What is being asked
Repeat the data. Keep each line identical.

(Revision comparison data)

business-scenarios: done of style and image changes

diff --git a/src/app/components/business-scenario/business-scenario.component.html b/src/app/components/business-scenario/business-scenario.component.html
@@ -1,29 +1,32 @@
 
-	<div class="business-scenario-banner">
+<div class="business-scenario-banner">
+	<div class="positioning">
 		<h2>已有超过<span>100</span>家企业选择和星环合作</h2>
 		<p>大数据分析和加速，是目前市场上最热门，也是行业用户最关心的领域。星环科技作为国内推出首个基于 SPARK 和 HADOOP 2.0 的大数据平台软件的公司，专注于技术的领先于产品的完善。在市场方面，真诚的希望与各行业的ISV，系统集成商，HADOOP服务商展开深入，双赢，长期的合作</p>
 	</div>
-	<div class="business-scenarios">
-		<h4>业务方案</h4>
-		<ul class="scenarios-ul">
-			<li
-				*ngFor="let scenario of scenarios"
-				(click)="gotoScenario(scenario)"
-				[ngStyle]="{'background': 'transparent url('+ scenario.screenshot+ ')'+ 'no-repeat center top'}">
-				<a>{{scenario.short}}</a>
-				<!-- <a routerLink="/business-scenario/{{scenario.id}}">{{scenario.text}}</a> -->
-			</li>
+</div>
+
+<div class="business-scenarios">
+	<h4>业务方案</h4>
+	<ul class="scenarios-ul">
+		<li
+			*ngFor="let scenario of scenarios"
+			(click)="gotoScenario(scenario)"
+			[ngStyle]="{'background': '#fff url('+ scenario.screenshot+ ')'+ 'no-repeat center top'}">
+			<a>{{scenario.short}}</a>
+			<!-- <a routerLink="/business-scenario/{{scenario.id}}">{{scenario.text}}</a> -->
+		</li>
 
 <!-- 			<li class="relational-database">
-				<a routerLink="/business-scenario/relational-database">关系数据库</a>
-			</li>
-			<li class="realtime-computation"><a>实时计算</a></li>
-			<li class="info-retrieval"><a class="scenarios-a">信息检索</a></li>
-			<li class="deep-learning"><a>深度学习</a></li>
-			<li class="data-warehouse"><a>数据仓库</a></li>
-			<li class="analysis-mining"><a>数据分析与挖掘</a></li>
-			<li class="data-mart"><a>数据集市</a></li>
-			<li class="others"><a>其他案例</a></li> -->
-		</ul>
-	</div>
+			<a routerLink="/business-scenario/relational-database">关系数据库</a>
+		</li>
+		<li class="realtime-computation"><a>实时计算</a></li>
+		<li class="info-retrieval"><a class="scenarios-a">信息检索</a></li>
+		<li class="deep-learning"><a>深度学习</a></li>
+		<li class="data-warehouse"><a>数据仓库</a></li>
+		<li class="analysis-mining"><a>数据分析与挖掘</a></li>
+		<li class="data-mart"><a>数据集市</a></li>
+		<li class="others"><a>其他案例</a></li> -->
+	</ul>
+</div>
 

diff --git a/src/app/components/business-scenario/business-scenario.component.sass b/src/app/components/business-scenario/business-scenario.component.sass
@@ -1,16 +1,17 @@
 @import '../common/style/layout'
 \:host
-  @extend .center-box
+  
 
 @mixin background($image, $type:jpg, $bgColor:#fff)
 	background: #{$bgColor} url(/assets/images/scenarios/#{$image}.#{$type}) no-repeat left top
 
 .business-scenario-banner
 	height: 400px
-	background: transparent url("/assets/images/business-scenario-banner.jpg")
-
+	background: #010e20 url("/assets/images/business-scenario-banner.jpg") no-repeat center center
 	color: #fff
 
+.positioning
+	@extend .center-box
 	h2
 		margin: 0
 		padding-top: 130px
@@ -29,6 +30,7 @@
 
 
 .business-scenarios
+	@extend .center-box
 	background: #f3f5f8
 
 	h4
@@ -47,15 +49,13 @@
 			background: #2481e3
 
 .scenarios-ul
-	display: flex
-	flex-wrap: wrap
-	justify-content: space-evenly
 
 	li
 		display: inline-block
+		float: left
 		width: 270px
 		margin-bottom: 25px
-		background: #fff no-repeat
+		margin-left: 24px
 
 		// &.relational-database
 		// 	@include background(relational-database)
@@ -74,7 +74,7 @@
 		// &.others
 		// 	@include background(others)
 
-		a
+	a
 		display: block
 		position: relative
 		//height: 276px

Result for this task
business-scenarios: done of style and image changes

diff --git a/src/app/components/business-scenario/business-scenario.component.html b/src/app/components/business-scenario/business-scenario.component.html
@@ -1,29 +1,32 @@
 
-	<div class="business-scenario-banner">
+<div class="business-scenario-banner">
+	<div class="positioning">
 		<h2>已有超过<span>100</span>家企业选择和星环合作</h2>
 		<p>大数据分析和加速，是目前市场上最热门，也是行业用户最关心的领域。星环科技作为国内推出首个基于 SPARK 和 HADOOP 2.0 的大数据平台软件的公司，专注于技术的领先于产品的完善。在市场方面，真诚的希望与各行业的ISV，系统集成商，HADOOP服务商展开深入，双赢，长期的合作</p>
 	</div>
-	<div class="business-scenarios">
-		<h4>业务方案</h4>
-		<ul class="scenarios-ul">
-			<li
-				*ngFor="let scenario of scenarios"
-				(click)="gotoScenario(scenario)"
-				[ngStyle]="{'background': 'transparent url('+ scenario.screenshot+ ')'+ 'no-repeat center top'}">
-				<a>{{scenario.short}}</a>
-				<!-- <a routerLink="/business-scenario/{{scenario.id}}">{{scenario.text}}</a> -->
-			</li>
+</div>
+
+<div class="business-scenarios">
+	<h4>业务方案</h4>
+	<ul class="scenarios-ul">
+		<li
+			*ngFor="let scenario of scenarios"
+			(click)="gotoScenario(scenario)"
+			[ngStyle]="{'background': '#fff url('+ scenario.screenshot+ ')'+ 'no-repeat center top'}">
+			<a>{{scenario.short}}</a>
+			<!-- <a routerLink="/business-scenario/{{scenario.id}}">{{scenario.text}}</a> -->
+		</li>
 
 <!-- 			<li class="relational-database">
-				<a routerLink="/business-scenario/relational-database">关系数据库</a>
-			</li>
-			<li class="realtime-computation"><a>实时计算</a></li>
-			<li class="info-retrieval"><a class="scenarios-a">信息检索</a></li>
-			<li class="deep-learning"><a>深度学习</a></li>
-			<li class="data-warehouse"><a>数据仓库</a></li>
-			<li class="analysis-mining"><a>数据分析与挖掘</a></li>
-			<li class="data-mart"><a>数据集市</a></li>
-			<li class="others"><a>其他案例</a></li> -->
-		</ul>
-	</div>
+			<a routerLink="/business-scenario/relational-database">关系数据库</a>
+		</li>
+		<li class="realtime-computation"><a>实时计算</a></li>
+		<li class="info-retrieval"><a class="scenarios-a">信息检索</a></li>
+		<li class="deep-learning"><a>深度学习</a></li>
+		<li class="data-warehouse"><a>数据仓库</a></li>
+		<li class="analysis-mining"><a>数据分析与挖掘</a></li>
+		<li class="data-mart"><a>数据集市</a></li>
+		<li class="others"><a>其他案例</a></li> -->
+	</ul>
+</div>
 

diff --git a/src/app/components/business-scenario/business-scenario.component.sass b/src/app/components/business-scenario/business-scenario.component.sass
@@ -1,16 +1,17 @@
 @import '../common/style/layout'
 \:host
-  @extend .center-box
+  
 
 @mixin background($image, $type:jpg, $bgColor:#fff)
 	background: #{$bgColor} url(/assets/images/scenarios/#{$image}.#{$type}) no-repeat left top
 
 .business-scenario-banner
 	height: 400px
-	background: transparent url("/assets/images/business-scenario-banner.jpg")
-
+	background: #010e20 url("/assets/images/business-scenario-banner.jpg") no-repeat center center
 	color: #fff
 
+.positioning
+	@extend .center-box
 	h2
 		margin: 0
 		padding-top: 130px
@@ -29,6 +30,7 @@
 
 
 .business-scenarios
+	@extend .center-box
 	background: #f3f5f8
 
 	h4
@@ -47,15 +49,13 @@
 			background: #2481e3
 
 .scenarios-ul
-	display: flex
-	flex-wrap: wrap
-	justify-content: space-evenly
 
 	li
 		display: inline-block
+		float: left
 		width: 270px
 		margin-bottom: 25px
-		background: #fff no-repeat
+		margin-left: 24px
 
 		// &.relational-database
 		// 	@include background(relational-database)
@@ -74,7 +74,7 @@
 		// &.others
 		// 	@include background(others)
 
-		a
+	a
 		display: block
 		position: relative
 		//height: 276px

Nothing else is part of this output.